Back in January after the whole “Fiscal Cliff” debacle in Washington, I wrote about how we’d face the exact same man-made problems later in the year, unless Congress found a way to resolve its ideological issues relating to cooperation and work on reducing the deficit. Well, it didn’t happen. As surprising as it may be, we’re now standing on the precipice of yet another budgetary showdown over the exact same thing. Well, at least the cable networks are happy.
The Sequester is a bipartisan agreement entered into last year to force both sides to the table in the Budget Control Act of 2011 if the Joint Select Committee on Deficit Reduction failed to reach a compromise. It was comprised of a series of cuts that would be so broad and encompassing that Republicans and Democrats would have to negotiate lest their respective gold geese end up on the chopping block. It was designed to be unpalatable, unforgiving, and to make sure that lawmakers found a way to fund our commitments to our defense and social obligations while reducing the deficit. These cuts didn’t just spring up overnight, but have been years in the making after the failure of the super committee. This means Congress now has to work together with the President to find a solution.

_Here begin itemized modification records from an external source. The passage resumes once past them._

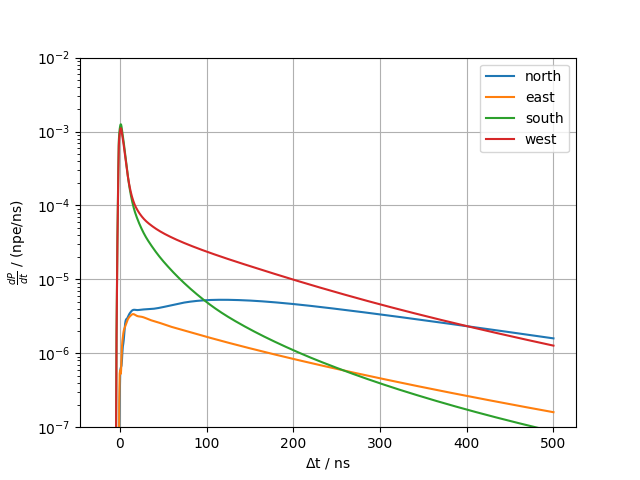
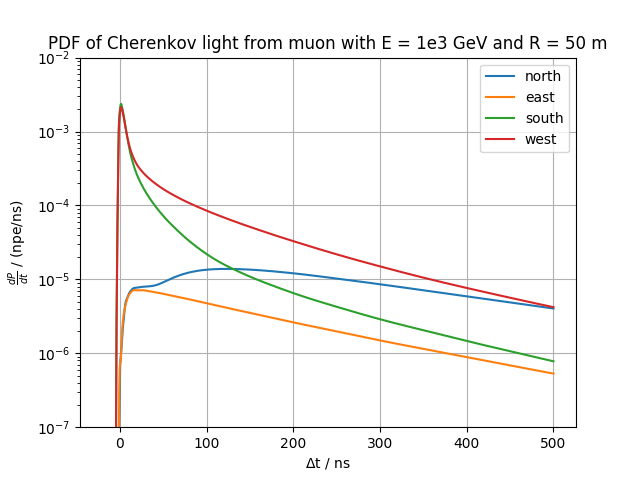
Update example to use 1e3 GeV muon

diff --git a/examples/cherenkov_muon.py b/examples/cherenkov_muon.py
@@ -11,7 +11,7 @@ Usage:
 
 Options:
     -f FILE_DESCRIPTOR  Descriptor of the PDFs (e.g. $JPP_DIR/data/J%p.dat).
-    --energy=<GeV>      Muon energy [default: 1.0].
+    --energy=<GeV>      Muon energy [default: 1e3].
     --distance=<m>      Distance of approach [default: 50].
     --tts=<ns>          PMT time smearing [default: 0.0].
     --xmin=<ns>         X-axis minimum [default: -20].
@@ -62,6 +62,9 @@ def main():
         ax.plot(xs, list(map(pdf, xs)), label=direction)
         ax.set_yscale("log")
 
+    plt.title(
+        "PDF of Cherenkov light from muon with E = {} GeV and R = {} m".format(
+            args['--energy'], args['--distance']))
     plt.ylim([float(args['--ymin']), float(args['--ymax'])])
     plt.ylabel(r"$\frac{dP}{dt}$ / (npe/ns)")
     plt.xlabel(r"$\Delta$t / ns")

Now, it may seem obvious that the best way to do this would be moderate revenue increases coupled with trimming parts of the budget, but that would make too much sense. Instead of going the moderate route (something our Congressional Republican Caucus is rarely accused of) it is back to the “no new tax” song and dance that’s become so commonplace. Of course, if you’re unwilling to raise taxes, you have to be willing to cut programs. If you’re unwilling to cut defense programs… Well, then you’ve kind of run out of options.
Republicans in Congress are out of options. That is why they’ve kicked the can down the road twice now and will likely do it again. At this point, there is very little left to cut that isn’t defense spending or critical obligations and programs. The “pork” that the Right is quick to demonize is an extremely small amount of the budget and is almost statistically irrelevant in the face of these cuts. That’s not to say that there isn’t pork spending programs which couldn’t be done away with. I’m sure there are and I’m sure we’ve got programs in Gwinnett County that don’t seem like “pork” but ask people in Alabama or California and they might disagree.
We need to find a solution this week. There has to be a compromise which balances both new sources of revenue with spending cuts. President Obama has been forced into a constant campaign cycle, much like Ronald Reagan, because Republicans refuse to work with him on a plan and criticize any plan he puts forward. Republicans have refused to look at anything but social programs. Nothing will be acceptable to them but President Obama adopting their plan. Until they decide to start governing by looking at corporate tax loopholes and the need to invest in our population (smart growth in education, transportation and, gasp, defense) it’ll be what it is.
Act childish if you want but if Congress chooses to balk and let the Sequester go through, expect the repercussions to come down on your heads. Contributing to this monthly man-made crisis cycle that we’re growing accustomed to isn’t going to win you an election in 2014.
Reprinted from 5th District State Sen. Curt Thompson's (D-Tucker) blog. Thompson represents parts of unincorporated Duluth, Norcross, Tucker, and Lawrenceville. Also, check the Senator out on Facebook and Twitter.